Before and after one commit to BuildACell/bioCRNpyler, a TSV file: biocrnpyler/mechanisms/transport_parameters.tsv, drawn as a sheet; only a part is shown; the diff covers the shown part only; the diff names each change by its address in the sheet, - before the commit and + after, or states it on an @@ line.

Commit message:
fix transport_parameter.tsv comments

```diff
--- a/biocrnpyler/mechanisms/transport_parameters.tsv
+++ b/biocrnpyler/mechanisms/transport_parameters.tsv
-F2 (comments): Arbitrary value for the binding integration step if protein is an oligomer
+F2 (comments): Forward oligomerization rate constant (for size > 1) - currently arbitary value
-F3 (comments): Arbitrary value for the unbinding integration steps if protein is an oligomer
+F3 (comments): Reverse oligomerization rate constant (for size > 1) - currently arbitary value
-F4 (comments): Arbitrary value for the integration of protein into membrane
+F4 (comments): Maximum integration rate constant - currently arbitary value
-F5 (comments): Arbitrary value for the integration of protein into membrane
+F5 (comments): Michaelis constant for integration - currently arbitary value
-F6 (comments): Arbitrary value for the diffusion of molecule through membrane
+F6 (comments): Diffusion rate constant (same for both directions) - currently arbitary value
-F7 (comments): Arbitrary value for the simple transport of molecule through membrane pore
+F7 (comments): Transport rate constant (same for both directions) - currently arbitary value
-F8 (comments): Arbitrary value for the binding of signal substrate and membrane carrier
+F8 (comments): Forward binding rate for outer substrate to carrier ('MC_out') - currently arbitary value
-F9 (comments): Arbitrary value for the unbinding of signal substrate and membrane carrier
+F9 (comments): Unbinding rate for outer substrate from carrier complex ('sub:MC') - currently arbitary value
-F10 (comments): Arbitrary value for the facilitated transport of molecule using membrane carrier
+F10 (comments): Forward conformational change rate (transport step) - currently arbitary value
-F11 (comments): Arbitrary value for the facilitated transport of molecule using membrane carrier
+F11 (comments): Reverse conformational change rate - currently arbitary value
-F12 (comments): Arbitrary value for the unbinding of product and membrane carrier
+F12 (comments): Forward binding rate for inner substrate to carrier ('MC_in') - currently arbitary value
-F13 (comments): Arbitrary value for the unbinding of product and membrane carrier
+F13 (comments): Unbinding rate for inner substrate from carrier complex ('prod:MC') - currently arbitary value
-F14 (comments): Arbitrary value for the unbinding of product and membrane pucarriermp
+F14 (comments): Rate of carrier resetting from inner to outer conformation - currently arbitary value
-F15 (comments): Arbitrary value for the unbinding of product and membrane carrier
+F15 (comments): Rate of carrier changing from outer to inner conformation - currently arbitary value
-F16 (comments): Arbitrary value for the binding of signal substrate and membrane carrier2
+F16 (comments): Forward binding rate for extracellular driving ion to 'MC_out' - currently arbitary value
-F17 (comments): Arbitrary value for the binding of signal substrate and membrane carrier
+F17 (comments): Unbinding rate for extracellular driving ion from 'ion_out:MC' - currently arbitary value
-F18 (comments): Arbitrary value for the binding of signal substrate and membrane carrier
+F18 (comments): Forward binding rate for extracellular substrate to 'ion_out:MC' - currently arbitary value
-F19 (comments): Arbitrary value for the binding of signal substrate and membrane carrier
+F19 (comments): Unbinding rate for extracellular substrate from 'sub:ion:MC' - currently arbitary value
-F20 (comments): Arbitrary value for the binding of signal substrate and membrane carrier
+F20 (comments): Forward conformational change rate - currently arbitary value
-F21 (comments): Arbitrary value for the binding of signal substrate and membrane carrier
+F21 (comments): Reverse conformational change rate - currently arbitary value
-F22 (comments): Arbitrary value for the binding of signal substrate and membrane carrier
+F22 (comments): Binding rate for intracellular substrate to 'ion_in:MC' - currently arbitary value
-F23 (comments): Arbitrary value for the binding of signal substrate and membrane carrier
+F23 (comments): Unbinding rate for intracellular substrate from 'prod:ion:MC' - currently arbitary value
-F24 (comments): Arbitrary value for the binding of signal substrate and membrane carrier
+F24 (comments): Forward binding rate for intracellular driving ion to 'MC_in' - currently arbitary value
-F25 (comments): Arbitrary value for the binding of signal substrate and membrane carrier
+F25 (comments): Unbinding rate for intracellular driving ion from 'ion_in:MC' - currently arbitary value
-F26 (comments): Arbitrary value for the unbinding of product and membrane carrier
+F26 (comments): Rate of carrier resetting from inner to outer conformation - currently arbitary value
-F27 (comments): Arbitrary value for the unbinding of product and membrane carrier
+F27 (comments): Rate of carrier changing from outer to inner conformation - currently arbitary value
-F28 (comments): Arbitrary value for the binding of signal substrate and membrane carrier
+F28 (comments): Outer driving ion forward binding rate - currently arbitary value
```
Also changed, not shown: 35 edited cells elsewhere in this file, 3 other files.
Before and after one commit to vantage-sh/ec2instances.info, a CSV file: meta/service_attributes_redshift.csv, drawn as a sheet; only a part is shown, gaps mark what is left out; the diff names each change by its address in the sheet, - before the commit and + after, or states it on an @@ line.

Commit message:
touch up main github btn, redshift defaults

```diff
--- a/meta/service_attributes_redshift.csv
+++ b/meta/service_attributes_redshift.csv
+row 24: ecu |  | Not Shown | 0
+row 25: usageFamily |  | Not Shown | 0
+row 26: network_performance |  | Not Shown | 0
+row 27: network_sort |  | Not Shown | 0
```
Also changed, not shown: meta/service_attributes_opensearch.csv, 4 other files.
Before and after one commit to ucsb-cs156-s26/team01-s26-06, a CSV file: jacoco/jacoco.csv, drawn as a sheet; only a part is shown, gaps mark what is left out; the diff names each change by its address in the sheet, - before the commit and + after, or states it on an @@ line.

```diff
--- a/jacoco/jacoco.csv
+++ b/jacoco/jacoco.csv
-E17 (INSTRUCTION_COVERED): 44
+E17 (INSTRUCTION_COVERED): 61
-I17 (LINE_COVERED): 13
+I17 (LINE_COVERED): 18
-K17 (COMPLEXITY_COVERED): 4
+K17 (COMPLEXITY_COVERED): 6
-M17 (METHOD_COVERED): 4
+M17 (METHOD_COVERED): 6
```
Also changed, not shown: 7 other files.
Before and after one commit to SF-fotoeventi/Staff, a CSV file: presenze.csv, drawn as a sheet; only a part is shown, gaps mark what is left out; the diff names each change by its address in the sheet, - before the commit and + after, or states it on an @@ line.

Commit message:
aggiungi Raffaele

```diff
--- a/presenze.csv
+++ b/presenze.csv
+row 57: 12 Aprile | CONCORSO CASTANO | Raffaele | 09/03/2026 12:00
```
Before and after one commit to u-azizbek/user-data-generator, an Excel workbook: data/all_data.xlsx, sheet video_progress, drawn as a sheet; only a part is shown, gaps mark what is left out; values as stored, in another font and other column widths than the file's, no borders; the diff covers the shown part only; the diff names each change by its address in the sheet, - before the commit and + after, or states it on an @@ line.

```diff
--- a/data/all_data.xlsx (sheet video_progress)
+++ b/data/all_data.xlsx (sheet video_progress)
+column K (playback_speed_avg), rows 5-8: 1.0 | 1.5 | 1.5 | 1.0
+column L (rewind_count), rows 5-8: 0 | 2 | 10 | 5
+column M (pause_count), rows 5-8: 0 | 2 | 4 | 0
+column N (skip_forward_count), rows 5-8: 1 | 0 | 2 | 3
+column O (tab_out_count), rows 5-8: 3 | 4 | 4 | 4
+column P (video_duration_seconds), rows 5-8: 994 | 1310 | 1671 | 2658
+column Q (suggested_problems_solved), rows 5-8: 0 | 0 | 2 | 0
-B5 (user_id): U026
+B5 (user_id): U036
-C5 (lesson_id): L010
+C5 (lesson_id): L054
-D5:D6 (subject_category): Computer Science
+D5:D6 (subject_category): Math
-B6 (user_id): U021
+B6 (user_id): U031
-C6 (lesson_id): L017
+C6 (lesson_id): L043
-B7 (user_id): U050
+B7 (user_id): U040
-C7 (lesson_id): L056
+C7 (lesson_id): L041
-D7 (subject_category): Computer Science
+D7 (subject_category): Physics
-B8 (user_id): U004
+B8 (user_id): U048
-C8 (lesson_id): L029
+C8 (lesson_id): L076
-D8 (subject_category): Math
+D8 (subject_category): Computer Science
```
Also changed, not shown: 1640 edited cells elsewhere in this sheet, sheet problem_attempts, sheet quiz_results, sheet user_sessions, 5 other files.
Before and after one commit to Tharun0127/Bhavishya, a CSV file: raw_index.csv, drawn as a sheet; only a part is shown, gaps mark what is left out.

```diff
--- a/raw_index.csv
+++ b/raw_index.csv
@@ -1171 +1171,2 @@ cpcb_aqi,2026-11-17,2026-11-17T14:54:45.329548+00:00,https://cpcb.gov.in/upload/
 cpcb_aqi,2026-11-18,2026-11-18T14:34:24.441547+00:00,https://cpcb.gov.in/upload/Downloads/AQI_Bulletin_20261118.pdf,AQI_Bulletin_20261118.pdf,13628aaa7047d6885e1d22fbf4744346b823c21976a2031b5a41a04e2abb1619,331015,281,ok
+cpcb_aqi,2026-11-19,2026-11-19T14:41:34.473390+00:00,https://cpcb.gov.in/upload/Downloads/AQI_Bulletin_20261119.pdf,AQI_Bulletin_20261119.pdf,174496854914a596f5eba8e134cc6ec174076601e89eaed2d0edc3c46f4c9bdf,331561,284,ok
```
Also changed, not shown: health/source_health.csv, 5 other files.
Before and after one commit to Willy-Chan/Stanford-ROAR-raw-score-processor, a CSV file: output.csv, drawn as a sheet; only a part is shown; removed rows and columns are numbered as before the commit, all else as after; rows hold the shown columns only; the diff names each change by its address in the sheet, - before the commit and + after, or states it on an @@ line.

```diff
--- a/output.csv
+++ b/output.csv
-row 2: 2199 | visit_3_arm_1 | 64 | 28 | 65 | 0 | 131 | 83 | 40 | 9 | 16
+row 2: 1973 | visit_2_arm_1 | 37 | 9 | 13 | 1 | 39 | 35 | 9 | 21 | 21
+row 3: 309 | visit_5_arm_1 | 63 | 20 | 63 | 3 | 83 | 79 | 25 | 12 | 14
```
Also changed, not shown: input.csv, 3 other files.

* _Your goal_:
Copy each line containing the word "product" from the data.

* _Answer_:
-F12 (comments): Arbitrary value for the unbinding of product and membrane carrier
-F13 (comments): Arbitrary value for the unbinding of product and membrane carrier
-F14 (comments): Arbitrary value for the unbinding of product and membrane pucarriermp
-F15 (comments): Arbitrary value for the unbinding of product and membrane carrier
-F26 (comments): Arbitrary value for the unbinding of product and membrane carrier
-F27 (comments): Arbitrary value for the unbinding of product and membrane carrier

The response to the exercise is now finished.